Problem requirements:
From the first line to the last, restate every record word for word, leaving out the pictures.

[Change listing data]
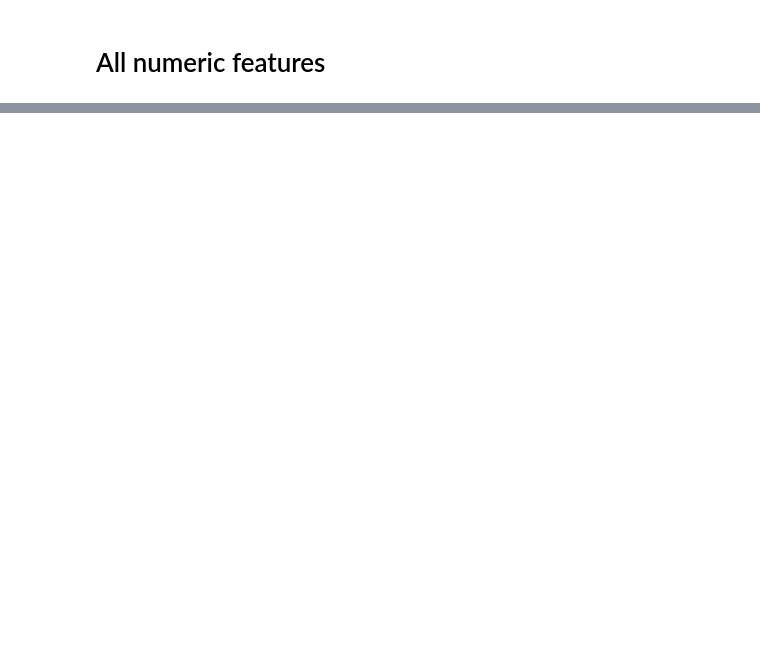
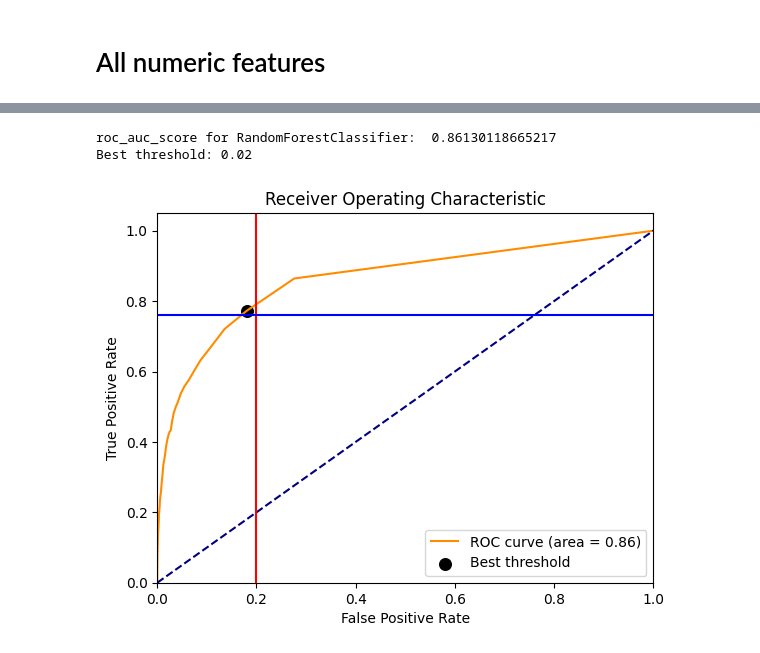
Before and after one commit to sigrunnu/sheep_n_predators, a Jupyter notebook: machineLearning/RandomForest.ipynb, the cells around one changed output, grey strips where cells are left out. Cells and saved outputs as stored; diff of their text form; code cells hidden in the pictures; blank space fills up the shorter version.

```diff
--- a/machineLearning/RandomForest.ipynb
+++ b/machineLearning/RandomForest.ipynb
@@ -178,0 +131,21 @@ fig.show()
+# %%
+from sklearn.model_selection import GridSearchCV, RandomizedSearchCV
+
+X_train, X_test, y_train, y_test = train_test_split(X, y, test_size=0.2, random_state=42)
+
+# Define hyperparameter grid to test
+rs_space= {
+    'random_state': np.array([42, 123, 456]),
+    'n_estimators':np.arange(50, 500, step=50),
+    'max_depth':list(np.arange(10, 100, step=10)) + [None],
+    }
+
+# Initialize and fit the random forest classifier
+rf = RandomForestClassifier()
+
+# First do a random search on a broad range of values
+rf_random = RandomizedSearchCV(rf, rs_space, n_iter=200, scoring='recall', n_jobs=-1, cv=3)
+model_random = rf_random.fit(X, y)
+
+print('Best hyperparameters are: '+ str(model_random.best_params_))
+print('Best score is: '+ str(model_random.best_score_))
@@ -178,0 +168,7 @@ fig.show()
+# %%
+# Train the Random Forest Classifier on the balanced dataset
+rf = RandomForestClassifier(n_estimators=50, random_state=42)
+rf.fit(X_train, y_train)
+
+# Make predictions on the testing set
+y_pred = rf.predict(X_test)
@@ -240,0 +253,18 @@ Covariance Matrix:
+# %%
+from imblearn.over_sampling import RandomOverSampler
+
+ros = RandomOverSampler(random_state=42)
+X_train_res, y_train_res = ros.fit_resample(X_train, y_train)
+
+# Train the Random Forest Classifier on the balanced dataset
+rf = RandomForestClassifier(n_estimators=50, random_state=42)
+rf.fit(X_train_res, y_train_res)
+
+# Make predictions on the testing set
+y_pred = rf.predict_proba(X_test)[:, 1] # Probabilities of positive class
+# %%
+create_roc_curve(y_test, y_pred)
+# %% [output]
+roc_auc_score for RandomForestClassifier:  0.86130118665217
+Best threshold: 0.02
+[figure, added]
```
Also changed, not shown: parts of 48 cells of this notebook, 3 other files.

Exercise result:
Before and after one commit to sigrunnu/sheep_n_predators, a Jupyter notebook: machineLearning/RandomForest.ipynb, the cells around one changed output, grey strips where cells are left out. Cells and saved outputs as stored; diff of their text form; code cells hidden in the pictures; blank space fills up the shorter version.

```diff
--- a/machineLearning/RandomForest.ipynb
+++ b/machineLearning/RandomForest.ipynb
@@ -178,0 +131,21 @@ fig.show()
+# %%
+from sklearn.model_selection import GridSearchCV, RandomizedSearchCV
+
+X_train, X_test, y_train, y_test = train_test_split(X, y, test_size=0.2, random_state=42)
+
+# Define hyperparameter grid to test
+rs_space= {
+    'random_state': np.array([42, 123, 456]),
+    'n_estimators':np.arange(50, 500, step=50),
+    'max_depth':list(np.arange(10, 100, step=10)) + [None],
+    }
+
+# Initialize and fit the random forest classifier
+rf = RandomForestClassifier()
+
+# First do a random search on a broad range of values
+rf_random = RandomizedSearchCV(rf, rs_space, n_iter=200, scoring='recall', n_jobs=-1, cv=3)
+model_random = rf_random.fit(X, y)
+
+print('Best hyperparameters are: '+ str(model_random.best_params_))
+print('Best score is: '+ str(model_random.best_score_))
@@ -178,0 +168,7 @@ fig.show()
+# %%
+# Train the Random Forest Classifier on the balanced dataset
+rf = RandomForestClassifier(n_estimators=50, random_state=42)
+rf.fit(X_train, y_train)
+
+# Make predictions on the testing set
+y_pred = rf.predict(X_test)
@@ -240,0 +253,18 @@ Covariance Matrix:
+# %%
+from imblearn.over_sampling import RandomOverSampler
+
+ros = RandomOverSampler(random_state=42)
+X_train_res, y_train_res = ros.fit_resample(X_train, y_train)
+
+# Train the Random Forest Classifier on the balanced dataset
+rf = RandomForestClassifier(n_estimators=50, random_state=42)
+rf.fit(X_train_res, y_train_res)
+
+# Make predictions on the testing set
+y_pred = rf.predict_proba(X_test)[:, 1] # Probabilities of positive class
+# %%
+create_roc_curve(y_test, y_pred)
+# %% [output]
+roc_auc_score for RandomForestClassifier:  0.86130118665217
+Best threshold: 0.02
+[figure, added]
```
Also changed, not shown: parts of 48 cells of this notebook, 3 other files.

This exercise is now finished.